Myth 1. The birth of twins has a genetic cause, and usually they are born every other generation.
It is true that there is a genetic predisposition for the birth of twins. In some families twins are born only once, and this phenomenon never repeats. Sometimes twins are born in subsequent generations. Usually it happens with fraternal twins. Repeated births of identical twins are rare.
Myth 2. Twins have the same set of genes and chromosomes.
If we are talking about dizygotic (fraternal) twins, their genes are no more similar than those of ordinary siblings. Yet, monozygotic (identical) twins do have identical genetic code. However, they still have different fingerprints.
Myth 3. Twins are always born prematurely.
Not necessarily. Yes, the likelihood of preterm birth in twin gestation is slightly higher. But many mothers pregnant with twins give birth in due time, at 40 weeks. According to skilled midwives, a normal term for carrying twins is 37 weeks.
Myth 4. Twins are born only by Caesarean section.
The probability of a cesarean birth in case of twins is not higher than in case of birth of one child. Now, if we are talking about three or more children, there is an increased risk. A woman is fully capable to give birth to two children.
Myth 5. Monozygotic twins are undistinguishable.
If you know them closer, you can catch the difference. For example, one can have a mole, while the other does not. They may have different facial expressions, manner of speaking, smiles, their voices may differ.
Myth 6. Twins are usually different in character. For example, one is quiet and the other one is lively.
Not necessarily. They can differ no more than ordinary siblings.

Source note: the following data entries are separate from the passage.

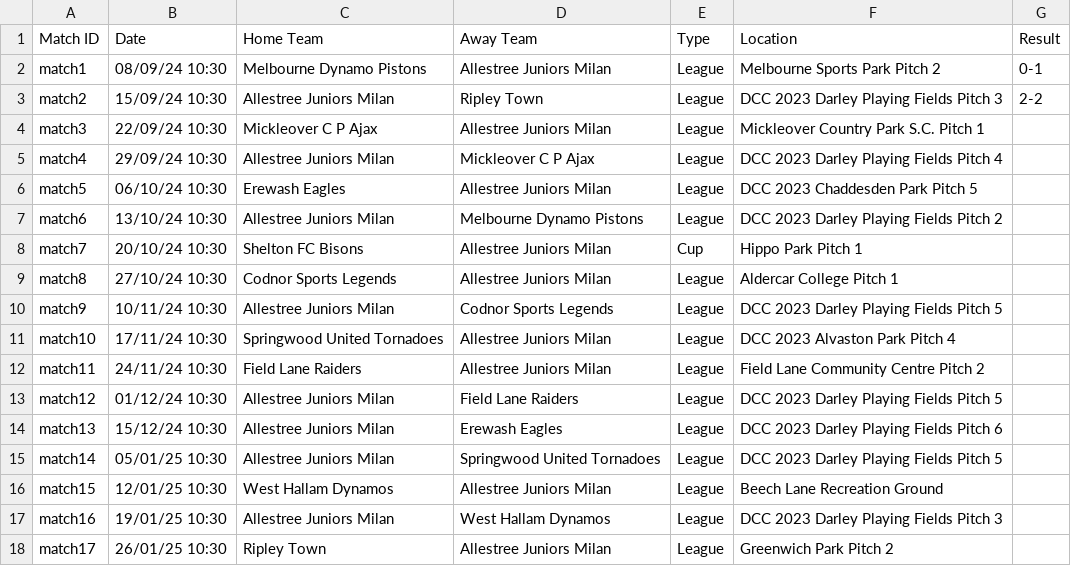
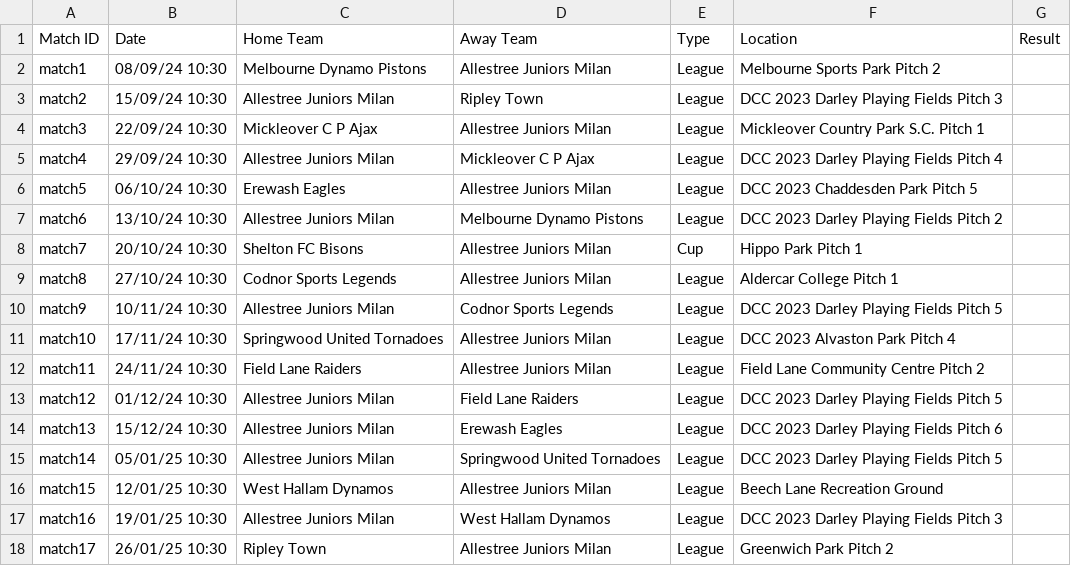
Before and after one commit to andrewbowley/allestree-juniors-milan, a CSV file: fixtures.csv, drawn as a sheet.

```diff
--- a/fixtures.csv
+++ b/fixtures.csv
@@ -1,4 +1,4 @@
 Match ID,Date,Home Team,Away Team,Type,Location,Result
-match1,08/09/24 10:30,Melbourne Dynamo Pistons,Allestree Juniors Milan,League,Melbourne Sports Park Pitch 2,0-1
-match2,15/09/24 10:30,Allestree Juniors Milan,Ripley Town,League,DCC 2023 Darley Playing Fields Pitch 3,2-2
+match1,08/09/24 10:30,Melbourne Dynamo Pistons,Allestree Juniors Milan,League,Melbourne Sports Park Pitch 2,
+match2,15/09/24 10:30,Allestree Juniors Milan,Ripley Town,League,DCC 2023 Darley Playing Fields Pitch 3,
 match3,22/09/24 10:30,Mickleover C P Ajax,Allestree Juniors Milan,League,Mickleover Country Park S.C. Pitch 1,
```
Also changed, not shown: 2 other files.
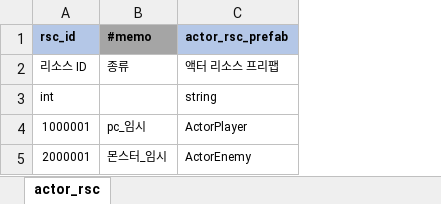
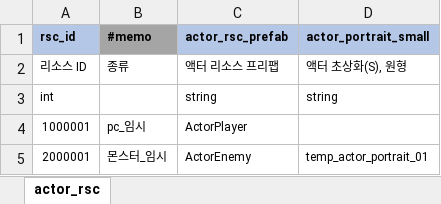
Before and after one commit to YerimYerim/Go.D.Taekwon, an Excel workbook: GameData/Excel/actor_rsc.xlsx, sheet actor_rsc, drawn as a sheet; values as stored, in another font and other column widths than the file's, no borders; the diff names each change by its address in the sheet, - before the commit and + after, or states it on an @@ line.

```diff
--- a/GameData/Excel/actor_rsc.xlsx (sheet actor_rsc)
+++ b/GameData/Excel/actor_rsc.xlsx (sheet actor_rsc)
+column D (actor_portrait_small), rows 2-5: 액터 초상화(S), 원형 | string |  | temp_actor_portrait_01
```
Also changed, not shown: 6 other files.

Another thing is that often twins do not want to be like each other and tend to express their individuality more prominently.
Myth 7. Usually, the elder of the twins (the one that was born first) is the leader, and the younger one is a follower.
It all depends on parental education. If twins are constantly told that one of them is older, they often begin to behave accordingly. Sometimes seniority is impossible to determine. But by and large a few minutes that pass between the births of twins do not really decide anything.
Myth 8. Twins are better off when they are not together in school.
Many parents try placing their twins in different classes, or insist that they do not sit next to each other in school. Yet, this is done for the sake of convenience of the adults so that teachers do not confuse these children. In fact, if twins do everything together since the day they are born, separating them can cause a lot of stress.
Child psychologists agree that the first twins should be placed in one class. Later, when they learn independence, they can choose their paths.
Myth 9. Identical twins suffer from the same diseases.
In many respects this is true, since monozygotic twins have similar genotype. But their health also depends on lifestyle, environmental and other factors.
Myth 10. Twins have the ability to "feel' each other at a distance.
In principle, close people often "feel" each other. These may be, for example, parents and children, husbands and wives, or siblings. Perhaps, twins who spend much time together have a deeper sensitivity. One twin may feel at a distance what happens to another twin (for example, misfortune, injury, or a serious illness). Twins can sometimes easily read each other's thoughts, but this is not surprising: they often think in similar ways. Yet, the same is true for people who know each other well and have been living together. If twins are separated at birth, then this effect will not be observed.